Trusts can be ideal for transferring assets
Assets that are held in a trust are typically not subject to probate. This means that they can be transferred immediately after a person dies. Alternatively, they can be transferred to beneficiaries in any manner that you see fit. For instance, you might decide that your adult child will get half of his or her inheritance on the day you pass and the other half a year after that happens.
Protect children from a previous marriage
If you have children from a previous marriage, there is no guarantee that your new spouse will transfer marital assets to them after you die. Putting money or other property into a trust ensures that they will receive those items at some point in the future.
Trusts can be used for tax planning purposes
Using a credit shelter trust could reduce or eliminate estate taxes paid at the state or federal level. While the federal exemption is currently $11.8 million per person, some states have exemptions as low as $1 million. Furthermore, not all states allow spouses to combine their estate tax exemptions. In many cases, beneficiaries who receive assets held in a trust are entitled to step-up in cost basis. This means that they don’t have to worry about capital gains taxes or other taxable consequences of inheriting something that has appreciated in value over time.
If you’re interested in learning more about how trusts can be a part of your estate plan, consult with an attorney.
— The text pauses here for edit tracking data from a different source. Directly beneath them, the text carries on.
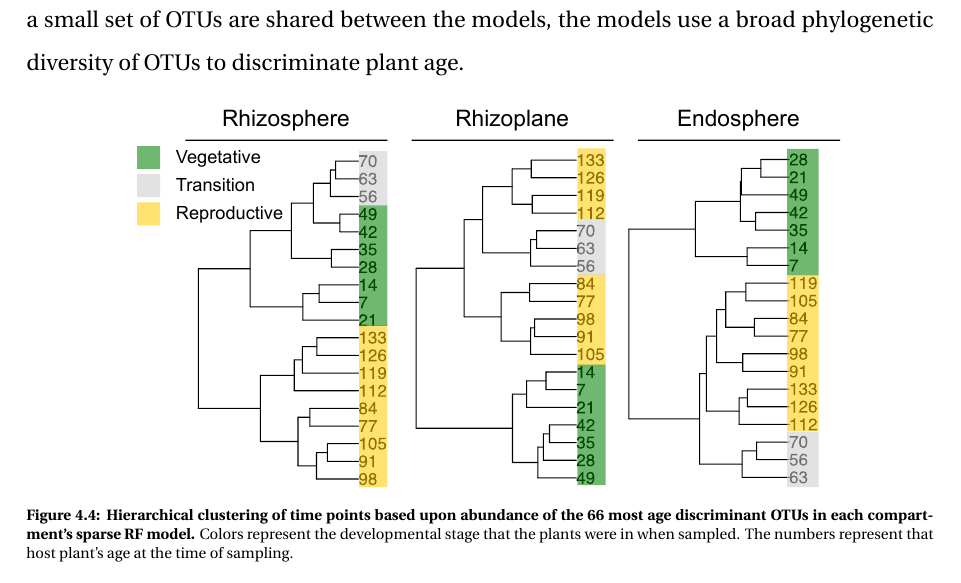
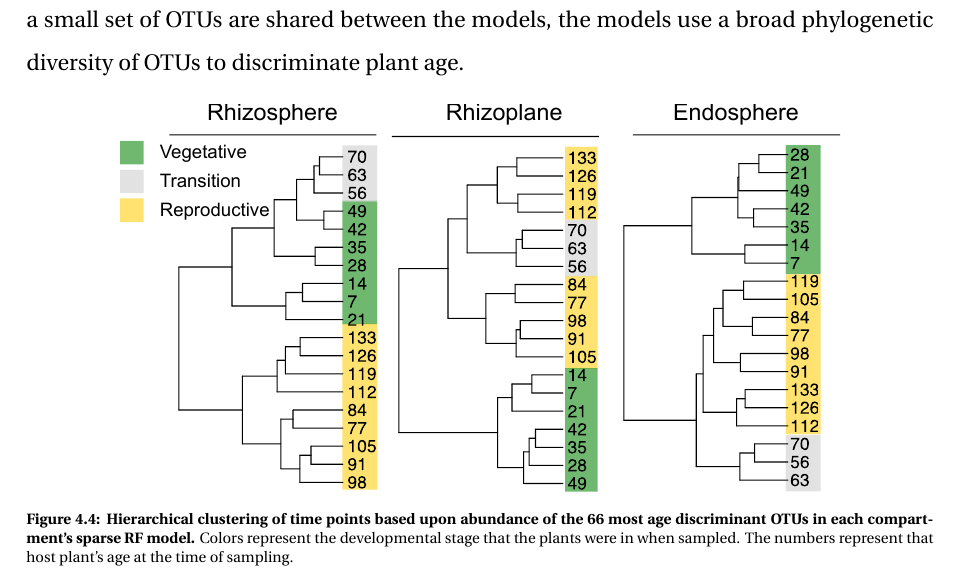
Before and after one commit to bulksoil/Dissertation, a LaTeX thesis (joe_edwards_dissertation_main.tex, which reads chapter4.tex): part of page 55 of 83, cut so that both start at the same text. Compiled offline with pdfLaTeX.

Commit message:
Fixed a figure

```diff
--- a/chapter4.tex
+++ b/chapter4.tex
@@ -65,7 +65,7 @@ We next examined the top age discriminatory OTUs in each sparse model. The model
 
 \begin{figure}[h]
 \centering
-\includegraphics[width=5in]{Figures/figure3_4}
+\includegraphics[width=5in]{Figures/rf_trees}
 % where an .eps filename suffix will be assumed under latex,
 % and a .pdf suffix will be assumed for pdflatex
 \caption[Figure 4.4]{\textbf{Hierarchical clustering of time points based upon abundance of the 66 most age discriminant OTUs in each compartment's sparse RF model.} Colors represent the developmental stage that the plants were in when sampled. The numbers represent that host plant's age at the time of sampling.}
```
Also changed, not shown: Figures/rf_trees.pdf (added), 1 other file.
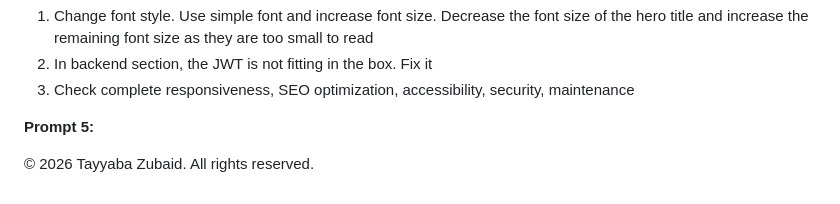
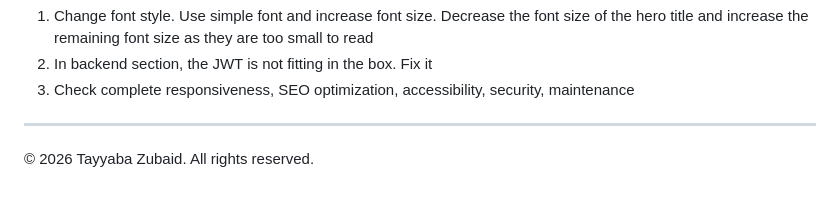
Before and after one commit to Tayyaba-tz/multipage-portfolio-3, a Markdown page: README.md, the part around the change. Rendered like a GitHub page.

```diff
--- a/README.md
+++ b/README.md
@@ -264,6 +264,6 @@ Do the following fixes and edits in the uploaded edited zip:
 2. In backend section, the JWT is not fitting in the box. Fix it
 3. Check complete responsiveness, SEO optimization, accessibility, security, maintenance
 
-**Prompt 5:**
+--------
 
 &copy; 2026 Tayyaba Zubaid. All rights reserved.
```
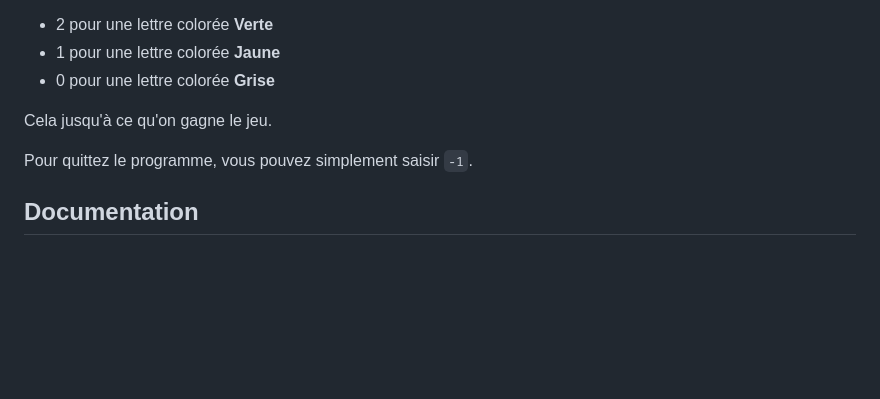
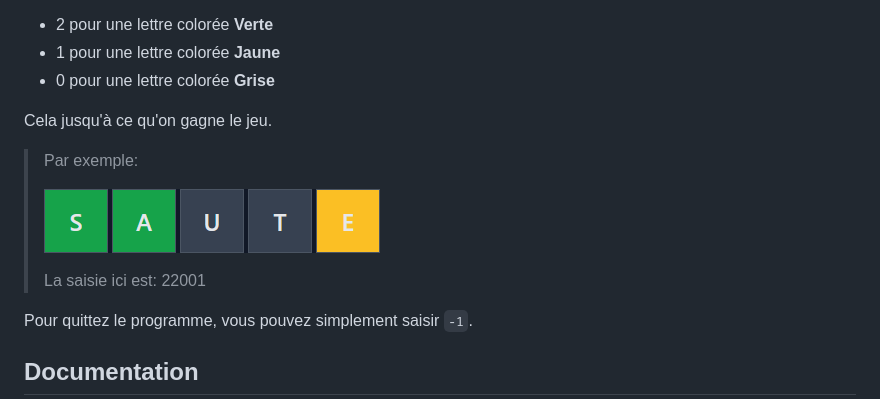
Before and after one commit to CitelisIT/Claudle, a Markdown page: README.md, the part around the change. Rendered like a GitHub page; pictures changed too: solverExample.png (added); blank space fills up the shorter version.

Commit message:
Update README
Added example

```diff
--- a/README.md
+++ b/README.md
@@ -75,6 +75,12 @@ Le programme proposera un mot que vous devriez saisir dans le Wordle/Claudle. En
 
 Cela jusqu'à ce qu'on gagne le jeu.
 
+> Par exemple:
+>
+> ![Exemple score](solverExample.png)
+>
+> La saisie ici est: 22001
+
 Pour quittez le programme, vous pouvez simplement saisir `-1`.
 
 ## Documentation
```
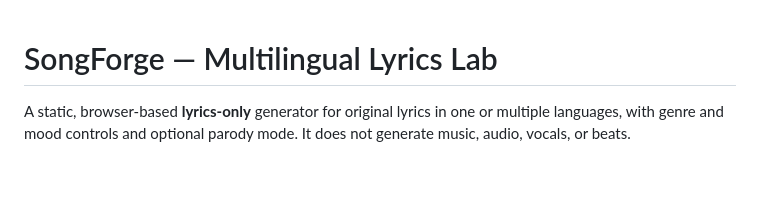
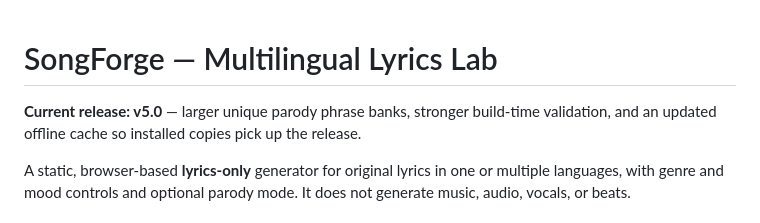
Before and after one commit to shreebalaji767/SongForge, a Markdown page: README.md, the part around the change. GitHub-like rendering; blank space fills up the shorter version.

Commit message:
Document SongForge v5.0 upgrade

```diff
--- a/README.md
+++ b/README.md
@@ -1,4 +1,6 @@
 # SongForge — Multilingual Lyrics Lab
+
+**Current release: v5.0** — larger unique parody phrase banks, stronger build-time validation, and an updated offline cache so installed copies pick up the release.
 
 A static, browser-based **lyrics-only** generator for original lyrics in one or multiple languages, with genre and mood controls and optional parody mode. It does not generate music, audio, vocals, or beats.
 
```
Legal counsel may provide insight into how you could meet your estate planning goals.